• WHAT IS NEEDED: Exactly as written, set down each line of the data below except its pictures.

=====

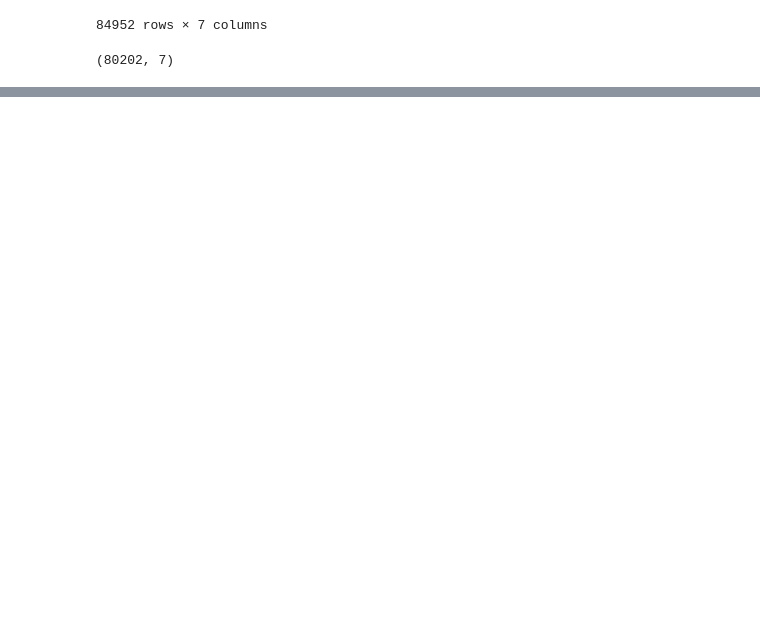
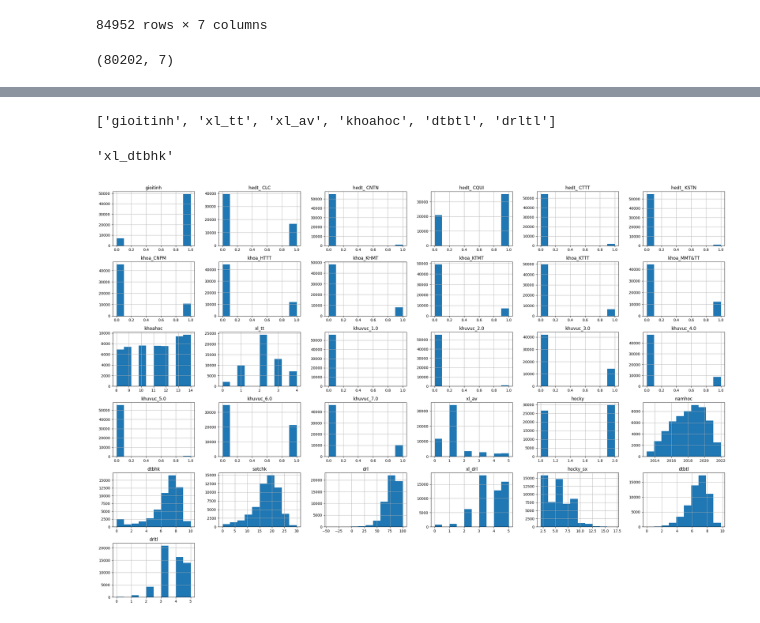
Before and after one commit to anhducbuui270802/Educational_DataMining, a Jupyter notebook: TEST_CLASSIFICATION/main.ipynb, the cells around one changed output, grey strips where cells are left out. Drawn from its saved outputs; the diff is of its cells as text; code cells hidden in the pictures; blank space fills up the shorter version.

```diff
--- a/TEST_CLASSIFICATION/main.ipynb
+++ b/TEST_CLASSIFICATION/main.ipynb
@@ -356,0 +356,2 @@ merge_df5.head()
+# %%
+df["drltl"] = df["drltl"].apply(lambda x: convert_DRL_to_xeploai(x))
@@ -356,0 +360,7 @@ merge_df5.head()
+# %%
+# One hot giá trị khoa
+one_hot_df = pd.get_dummies(df['khoa'], prefix='khoa')
+
+df = df.iloc[:, :2].join(one_hot_df.astype(int)).join(df.iloc[:, 2:])
+df.drop(columns=["khoa"], inplace=True)
+df.head()
@@ -356,0 +375,7 @@ merge_df5.head()
+# %%
+# One hot giá trị hệ đào tạo
+one_hot_df = pd.get_dummies(df['hedt'], prefix='hedt')
+
+df = df.iloc[:, :2].join(one_hot_df.astype(int)).join(df.iloc[:, 2:])
+df.drop(columns=["hedt"], inplace=True)
+df.head()
@@ -356,0 +390,3 @@ merge_df5.head()
+# %%
+drop_columns = ["hocky", "drl"]
+df.drop(columns=drop_columns, inplace=True)
@@ -773,0 +467,17 @@ X_train[fields].corrwith(y_train).plot(kind='bar', grid=True, figsize=(20, 8)
+# %%
+khuvuc = [col for col in df.columns if col.startswith("khuvuc")]
+khoa = [col for col in df.columns if col.startswith("khoa")]
+input = ["gioitinh", "xl_tt", "xl_av", "khoahoc"] + ["dtbtl", "drltl"]
+input
+# %% [output]
+['gioitinh', 'xl_tt', 'xl_av', 'khoahoc', 'dtbtl', 'drltl']
+# %%
+output = "xl_dtbhk"
+output
+# %% [output]
+'xl_dtbhk'
+# %%
+#Heatmap of correlation
+df.hist(figsize=(30,20));
+# %% [output]
+[figure, added]
```
Also changed, not shown: parts of 102 cells of this notebook, 3 other files.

=====

• EXERCISE RESULT:
Before and after one commit to anhducbuui270802/Educational_DataMining, a Jupyter notebook: TEST_CLASSIFICATION/main.ipynb, the cells around one changed output, grey strips where cells are left out. Drawn from its saved outputs; the diff is of its cells as text; code cells hidden in the pictures; blank space fills up the shorter version.

```diff
--- a/TEST_CLASSIFICATION/main.ipynb
+++ b/TEST_CLASSIFICATION/main.ipynb
@@ -356,0 +356,2 @@ merge_df5.head()
+# %%
+df["drltl"] = df["drltl"].apply(lambda x: convert_DRL_to_xeploai(x))
@@ -356,0 +360,7 @@ merge_df5.head()
+# %%
+# One hot giá trị khoa
+one_hot_df = pd.get_dummies(df['khoa'], prefix='khoa')
+
+df = df.iloc[:, :2].join(one_hot_df.astype(int)).join(df.iloc[:, 2:])
+df.drop(columns=["khoa"], inplace=True)
+df.head()
@@ -356,0 +375,7 @@ merge_df5.head()
+# %%
+# One hot giá trị hệ đào tạo
+one_hot_df = pd.get_dummies(df['hedt'], prefix='hedt')
+
+df = df.iloc[:, :2].join(one_hot_df.astype(int)).join(df.iloc[:, 2:])
+df.drop(columns=["hedt"], inplace=True)
+df.head()
@@ -356,0 +390,3 @@ merge_df5.head()
+# %%
+drop_columns = ["hocky", "drl"]
+df.drop(columns=drop_columns, inplace=True)
@@ -773,0 +467,17 @@ X_train[fields].corrwith(y_train).plot(kind='bar', grid=True, figsize=(20, 8)
+# %%
+khuvuc = [col for col in df.columns if col.startswith("khuvuc")]
+khoa = [col for col in df.columns if col.startswith("khoa")]
+input = ["gioitinh", "xl_tt", "xl_av", "khoahoc"] + ["dtbtl", "drltl"]
+input
+# %% [output]
+['gioitinh', 'xl_tt', 'xl_av', 'khoahoc', 'dtbtl', 'drltl']
+# %%
+output = "xl_dtbhk"
+output
+# %% [output]
+'xl_dtbhk'
+# %%
+#Heatmap of correlation
+df.hist(figsize=(30,20));
+# %% [output]
+[figure, added]
```
Also changed, not shown: parts of 102 cells of this notebook, 3 other files.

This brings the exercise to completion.